- TO DO:
Set down exactly, from the records below, the line with "window.addEventListener('keydown', e =>" through the line with "if (demarrer()) return;", and nothing else.

[Revision comparison data]
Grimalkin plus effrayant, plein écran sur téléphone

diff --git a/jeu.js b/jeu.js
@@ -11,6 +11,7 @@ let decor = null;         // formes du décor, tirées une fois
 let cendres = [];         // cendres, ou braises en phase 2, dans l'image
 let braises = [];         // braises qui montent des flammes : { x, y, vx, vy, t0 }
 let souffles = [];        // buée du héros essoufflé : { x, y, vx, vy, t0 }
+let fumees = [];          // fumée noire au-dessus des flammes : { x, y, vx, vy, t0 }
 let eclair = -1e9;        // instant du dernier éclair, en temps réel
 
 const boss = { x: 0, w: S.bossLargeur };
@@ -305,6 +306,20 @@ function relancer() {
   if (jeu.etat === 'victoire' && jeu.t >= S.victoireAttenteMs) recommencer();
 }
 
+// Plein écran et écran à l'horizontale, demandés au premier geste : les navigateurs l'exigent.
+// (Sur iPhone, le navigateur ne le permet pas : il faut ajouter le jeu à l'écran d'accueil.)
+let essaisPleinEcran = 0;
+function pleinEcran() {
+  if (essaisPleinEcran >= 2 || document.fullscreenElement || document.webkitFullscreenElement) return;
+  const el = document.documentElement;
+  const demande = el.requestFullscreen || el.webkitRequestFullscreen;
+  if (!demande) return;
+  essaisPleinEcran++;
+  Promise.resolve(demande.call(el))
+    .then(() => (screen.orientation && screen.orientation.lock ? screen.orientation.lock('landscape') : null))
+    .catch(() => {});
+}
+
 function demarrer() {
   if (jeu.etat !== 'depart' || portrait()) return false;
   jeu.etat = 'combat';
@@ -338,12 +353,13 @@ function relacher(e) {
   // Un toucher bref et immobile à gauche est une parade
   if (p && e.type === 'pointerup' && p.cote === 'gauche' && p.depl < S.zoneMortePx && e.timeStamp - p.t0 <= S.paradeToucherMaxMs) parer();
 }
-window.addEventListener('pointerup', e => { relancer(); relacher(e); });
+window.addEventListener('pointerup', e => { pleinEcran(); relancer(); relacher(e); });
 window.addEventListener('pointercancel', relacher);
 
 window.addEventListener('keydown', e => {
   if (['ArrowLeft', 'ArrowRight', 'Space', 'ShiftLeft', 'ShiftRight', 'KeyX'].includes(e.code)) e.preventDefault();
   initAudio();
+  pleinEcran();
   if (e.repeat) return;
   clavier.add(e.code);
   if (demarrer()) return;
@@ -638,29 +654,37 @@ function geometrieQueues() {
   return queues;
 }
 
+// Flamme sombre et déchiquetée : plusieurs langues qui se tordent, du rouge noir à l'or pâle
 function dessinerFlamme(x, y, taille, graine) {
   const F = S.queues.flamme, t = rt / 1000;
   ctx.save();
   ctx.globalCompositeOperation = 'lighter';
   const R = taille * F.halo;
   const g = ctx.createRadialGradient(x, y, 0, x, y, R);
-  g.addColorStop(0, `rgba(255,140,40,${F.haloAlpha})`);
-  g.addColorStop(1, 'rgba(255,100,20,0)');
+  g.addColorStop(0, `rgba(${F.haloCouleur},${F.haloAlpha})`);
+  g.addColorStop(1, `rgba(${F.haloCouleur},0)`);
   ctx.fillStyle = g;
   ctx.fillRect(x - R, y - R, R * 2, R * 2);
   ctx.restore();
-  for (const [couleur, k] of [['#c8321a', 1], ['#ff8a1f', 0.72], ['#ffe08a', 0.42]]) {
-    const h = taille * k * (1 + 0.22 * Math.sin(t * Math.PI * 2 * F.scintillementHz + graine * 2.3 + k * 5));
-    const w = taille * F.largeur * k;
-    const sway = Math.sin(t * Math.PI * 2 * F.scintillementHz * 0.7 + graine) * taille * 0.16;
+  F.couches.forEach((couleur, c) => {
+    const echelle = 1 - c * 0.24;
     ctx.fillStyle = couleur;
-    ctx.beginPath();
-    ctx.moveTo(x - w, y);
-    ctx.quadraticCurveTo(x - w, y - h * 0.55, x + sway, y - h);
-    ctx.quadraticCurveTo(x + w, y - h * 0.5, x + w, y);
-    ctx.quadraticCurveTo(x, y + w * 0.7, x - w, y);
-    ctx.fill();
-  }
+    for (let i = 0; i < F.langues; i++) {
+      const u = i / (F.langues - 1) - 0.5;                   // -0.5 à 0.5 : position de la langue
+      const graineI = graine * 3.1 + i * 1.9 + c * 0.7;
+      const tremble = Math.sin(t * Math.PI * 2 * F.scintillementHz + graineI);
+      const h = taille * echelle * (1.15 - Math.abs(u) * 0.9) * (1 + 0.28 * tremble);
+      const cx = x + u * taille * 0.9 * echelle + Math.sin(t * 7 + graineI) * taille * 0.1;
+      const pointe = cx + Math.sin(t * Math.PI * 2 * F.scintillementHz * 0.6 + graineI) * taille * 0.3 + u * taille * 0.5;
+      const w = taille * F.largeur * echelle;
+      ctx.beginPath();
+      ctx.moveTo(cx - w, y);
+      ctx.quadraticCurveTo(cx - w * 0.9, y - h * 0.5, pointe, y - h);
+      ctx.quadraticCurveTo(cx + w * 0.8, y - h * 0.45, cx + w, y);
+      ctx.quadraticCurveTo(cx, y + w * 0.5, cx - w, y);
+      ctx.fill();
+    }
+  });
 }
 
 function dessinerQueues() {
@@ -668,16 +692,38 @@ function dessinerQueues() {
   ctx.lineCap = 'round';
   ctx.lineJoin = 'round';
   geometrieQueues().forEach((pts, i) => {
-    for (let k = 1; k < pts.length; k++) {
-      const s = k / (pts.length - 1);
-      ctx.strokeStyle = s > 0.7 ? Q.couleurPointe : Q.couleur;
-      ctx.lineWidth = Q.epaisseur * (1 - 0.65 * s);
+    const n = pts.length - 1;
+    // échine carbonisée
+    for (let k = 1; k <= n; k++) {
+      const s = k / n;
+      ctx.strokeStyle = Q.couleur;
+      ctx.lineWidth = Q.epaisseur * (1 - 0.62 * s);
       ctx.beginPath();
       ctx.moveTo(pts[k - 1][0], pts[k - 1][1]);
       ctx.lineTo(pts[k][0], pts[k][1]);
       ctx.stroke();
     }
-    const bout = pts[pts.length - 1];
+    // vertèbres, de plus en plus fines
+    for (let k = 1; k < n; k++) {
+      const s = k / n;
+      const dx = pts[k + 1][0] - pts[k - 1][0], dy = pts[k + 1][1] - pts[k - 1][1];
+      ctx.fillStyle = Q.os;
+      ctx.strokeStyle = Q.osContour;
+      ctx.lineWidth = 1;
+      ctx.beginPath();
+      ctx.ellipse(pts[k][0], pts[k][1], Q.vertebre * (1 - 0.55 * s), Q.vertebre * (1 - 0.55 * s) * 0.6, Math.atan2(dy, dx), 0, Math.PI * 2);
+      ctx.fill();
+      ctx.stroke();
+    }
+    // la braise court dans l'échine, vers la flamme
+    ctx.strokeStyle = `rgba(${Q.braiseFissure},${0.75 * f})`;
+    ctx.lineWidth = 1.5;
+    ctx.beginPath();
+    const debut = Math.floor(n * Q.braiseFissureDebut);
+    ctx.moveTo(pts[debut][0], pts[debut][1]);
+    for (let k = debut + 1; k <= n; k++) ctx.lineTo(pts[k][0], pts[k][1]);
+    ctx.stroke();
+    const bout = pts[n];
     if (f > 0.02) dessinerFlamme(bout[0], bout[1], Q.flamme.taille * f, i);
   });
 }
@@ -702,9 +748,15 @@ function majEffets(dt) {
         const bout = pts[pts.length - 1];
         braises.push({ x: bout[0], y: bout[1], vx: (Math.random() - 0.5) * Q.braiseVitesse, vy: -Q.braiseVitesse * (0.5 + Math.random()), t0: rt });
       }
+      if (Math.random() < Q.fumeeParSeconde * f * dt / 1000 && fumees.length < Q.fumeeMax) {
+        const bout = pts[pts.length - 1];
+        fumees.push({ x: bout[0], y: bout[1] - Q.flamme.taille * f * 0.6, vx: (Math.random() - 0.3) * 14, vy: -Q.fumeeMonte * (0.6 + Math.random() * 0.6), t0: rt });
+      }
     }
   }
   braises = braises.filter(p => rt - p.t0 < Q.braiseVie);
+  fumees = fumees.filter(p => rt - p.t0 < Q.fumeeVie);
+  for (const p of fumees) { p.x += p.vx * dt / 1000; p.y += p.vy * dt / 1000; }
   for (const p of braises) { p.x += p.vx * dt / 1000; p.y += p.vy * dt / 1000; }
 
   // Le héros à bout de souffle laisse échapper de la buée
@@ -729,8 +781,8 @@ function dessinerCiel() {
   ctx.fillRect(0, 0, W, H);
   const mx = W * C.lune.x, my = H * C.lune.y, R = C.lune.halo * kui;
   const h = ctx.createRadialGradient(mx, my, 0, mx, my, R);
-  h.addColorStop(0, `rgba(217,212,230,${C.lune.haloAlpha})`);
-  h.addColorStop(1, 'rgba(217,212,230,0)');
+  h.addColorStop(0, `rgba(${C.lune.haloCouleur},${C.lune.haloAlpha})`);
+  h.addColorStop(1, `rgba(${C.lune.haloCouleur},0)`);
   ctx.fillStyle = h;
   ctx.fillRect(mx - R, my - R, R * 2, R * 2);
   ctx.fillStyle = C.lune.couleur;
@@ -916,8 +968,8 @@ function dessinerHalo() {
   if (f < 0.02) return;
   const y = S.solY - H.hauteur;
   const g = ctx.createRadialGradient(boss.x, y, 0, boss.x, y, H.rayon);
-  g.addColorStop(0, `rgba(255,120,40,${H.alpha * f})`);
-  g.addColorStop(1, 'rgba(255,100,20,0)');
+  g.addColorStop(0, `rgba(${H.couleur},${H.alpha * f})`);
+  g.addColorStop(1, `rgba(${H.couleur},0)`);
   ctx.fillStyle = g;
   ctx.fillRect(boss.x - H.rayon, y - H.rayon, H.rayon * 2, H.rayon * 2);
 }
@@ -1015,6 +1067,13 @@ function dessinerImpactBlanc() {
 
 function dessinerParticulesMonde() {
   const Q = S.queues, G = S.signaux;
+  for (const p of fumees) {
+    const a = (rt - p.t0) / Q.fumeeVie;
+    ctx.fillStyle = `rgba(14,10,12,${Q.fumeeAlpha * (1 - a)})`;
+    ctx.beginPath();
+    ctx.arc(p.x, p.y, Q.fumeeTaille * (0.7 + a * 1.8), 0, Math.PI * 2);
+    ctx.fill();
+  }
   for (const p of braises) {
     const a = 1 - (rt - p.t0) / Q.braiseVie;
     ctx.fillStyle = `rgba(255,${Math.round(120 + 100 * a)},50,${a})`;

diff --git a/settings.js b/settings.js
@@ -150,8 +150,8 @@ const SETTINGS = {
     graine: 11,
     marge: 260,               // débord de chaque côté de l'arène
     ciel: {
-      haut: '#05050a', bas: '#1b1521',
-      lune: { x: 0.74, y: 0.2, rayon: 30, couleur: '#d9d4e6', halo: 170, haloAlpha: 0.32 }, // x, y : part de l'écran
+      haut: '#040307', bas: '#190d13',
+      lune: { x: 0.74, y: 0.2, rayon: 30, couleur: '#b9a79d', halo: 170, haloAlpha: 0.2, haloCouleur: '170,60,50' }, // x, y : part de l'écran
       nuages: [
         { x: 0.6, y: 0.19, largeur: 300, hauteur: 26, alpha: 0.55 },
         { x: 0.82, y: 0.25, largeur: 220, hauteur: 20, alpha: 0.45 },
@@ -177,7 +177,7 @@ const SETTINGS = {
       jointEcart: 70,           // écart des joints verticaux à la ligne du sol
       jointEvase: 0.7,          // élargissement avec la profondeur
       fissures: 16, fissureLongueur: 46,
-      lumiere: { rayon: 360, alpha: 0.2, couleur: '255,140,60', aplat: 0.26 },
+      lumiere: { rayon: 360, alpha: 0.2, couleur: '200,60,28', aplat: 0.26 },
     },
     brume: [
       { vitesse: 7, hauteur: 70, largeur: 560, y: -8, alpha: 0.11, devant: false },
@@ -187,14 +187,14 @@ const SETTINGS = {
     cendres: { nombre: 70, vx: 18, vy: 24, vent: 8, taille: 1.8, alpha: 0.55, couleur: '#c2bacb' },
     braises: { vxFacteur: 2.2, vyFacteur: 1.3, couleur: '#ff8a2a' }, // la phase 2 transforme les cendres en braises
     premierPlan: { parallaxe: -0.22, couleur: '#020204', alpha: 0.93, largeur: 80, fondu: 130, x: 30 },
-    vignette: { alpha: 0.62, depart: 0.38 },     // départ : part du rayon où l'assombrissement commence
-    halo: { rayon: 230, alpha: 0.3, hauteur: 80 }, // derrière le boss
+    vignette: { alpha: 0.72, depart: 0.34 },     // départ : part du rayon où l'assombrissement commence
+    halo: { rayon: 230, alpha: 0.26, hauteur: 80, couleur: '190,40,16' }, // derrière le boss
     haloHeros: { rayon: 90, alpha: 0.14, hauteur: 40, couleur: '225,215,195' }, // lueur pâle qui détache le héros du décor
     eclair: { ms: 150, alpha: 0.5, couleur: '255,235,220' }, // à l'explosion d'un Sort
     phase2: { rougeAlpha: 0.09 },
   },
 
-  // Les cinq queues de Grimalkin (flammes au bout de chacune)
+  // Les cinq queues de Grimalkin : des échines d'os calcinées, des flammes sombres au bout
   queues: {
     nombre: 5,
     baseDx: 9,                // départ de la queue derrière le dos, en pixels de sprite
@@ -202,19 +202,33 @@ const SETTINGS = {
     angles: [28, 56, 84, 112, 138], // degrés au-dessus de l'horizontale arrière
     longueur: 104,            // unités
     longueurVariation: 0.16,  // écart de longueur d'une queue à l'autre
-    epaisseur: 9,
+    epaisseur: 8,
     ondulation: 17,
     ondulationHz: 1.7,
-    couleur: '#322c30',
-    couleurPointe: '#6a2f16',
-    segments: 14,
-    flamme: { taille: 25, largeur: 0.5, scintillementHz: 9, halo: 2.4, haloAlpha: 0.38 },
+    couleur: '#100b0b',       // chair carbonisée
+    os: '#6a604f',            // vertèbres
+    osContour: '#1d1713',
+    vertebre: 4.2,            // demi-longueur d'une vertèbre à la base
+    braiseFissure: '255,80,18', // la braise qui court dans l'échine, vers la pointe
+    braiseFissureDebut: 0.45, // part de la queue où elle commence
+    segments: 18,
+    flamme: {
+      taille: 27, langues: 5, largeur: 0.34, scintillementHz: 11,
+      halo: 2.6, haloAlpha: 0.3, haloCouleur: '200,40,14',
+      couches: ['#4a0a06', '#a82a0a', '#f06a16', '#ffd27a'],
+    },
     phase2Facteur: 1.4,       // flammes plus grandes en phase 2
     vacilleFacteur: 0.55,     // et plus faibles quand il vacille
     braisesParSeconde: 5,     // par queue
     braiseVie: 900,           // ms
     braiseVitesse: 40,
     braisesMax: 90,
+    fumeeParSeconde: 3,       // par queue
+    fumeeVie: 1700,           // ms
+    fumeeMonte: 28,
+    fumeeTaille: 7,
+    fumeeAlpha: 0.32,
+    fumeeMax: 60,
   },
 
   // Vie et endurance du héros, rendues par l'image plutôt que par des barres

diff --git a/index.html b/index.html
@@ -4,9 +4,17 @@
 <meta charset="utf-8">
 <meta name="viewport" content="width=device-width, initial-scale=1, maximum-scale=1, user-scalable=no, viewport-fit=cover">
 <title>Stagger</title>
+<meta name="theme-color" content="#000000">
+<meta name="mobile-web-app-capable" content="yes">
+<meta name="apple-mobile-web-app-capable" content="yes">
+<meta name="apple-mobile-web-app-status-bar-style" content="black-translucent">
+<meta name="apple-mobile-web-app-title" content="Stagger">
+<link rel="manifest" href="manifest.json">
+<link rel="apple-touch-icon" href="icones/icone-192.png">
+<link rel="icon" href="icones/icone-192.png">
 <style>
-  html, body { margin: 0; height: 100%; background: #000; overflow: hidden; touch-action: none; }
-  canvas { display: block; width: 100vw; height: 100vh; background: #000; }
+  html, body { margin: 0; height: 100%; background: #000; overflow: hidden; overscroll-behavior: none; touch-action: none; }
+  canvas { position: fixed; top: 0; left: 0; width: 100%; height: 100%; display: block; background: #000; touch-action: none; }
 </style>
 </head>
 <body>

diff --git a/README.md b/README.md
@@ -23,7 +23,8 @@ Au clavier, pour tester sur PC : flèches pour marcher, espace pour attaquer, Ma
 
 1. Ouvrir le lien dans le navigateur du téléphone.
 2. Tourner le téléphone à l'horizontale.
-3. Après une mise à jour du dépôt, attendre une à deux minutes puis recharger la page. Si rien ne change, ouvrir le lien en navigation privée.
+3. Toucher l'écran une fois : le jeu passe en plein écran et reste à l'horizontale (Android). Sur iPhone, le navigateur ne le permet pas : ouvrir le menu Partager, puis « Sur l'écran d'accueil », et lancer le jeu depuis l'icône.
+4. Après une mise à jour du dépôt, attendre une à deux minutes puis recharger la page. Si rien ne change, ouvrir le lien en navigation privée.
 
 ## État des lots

- SOLUTION TO THIS TASK:
 window.addEventListener('keydown', e => {
   if (['ArrowLeft', 'ArrowRight', 'Space', 'ShiftLeft', 'ShiftRight', 'KeyX'].includes(e.code)) e.preventDefault();
   initAudio();
+  pleinEcran();
   if (e.repeat) return;
   clavier.add(e.code);
   if (demarrer()) return;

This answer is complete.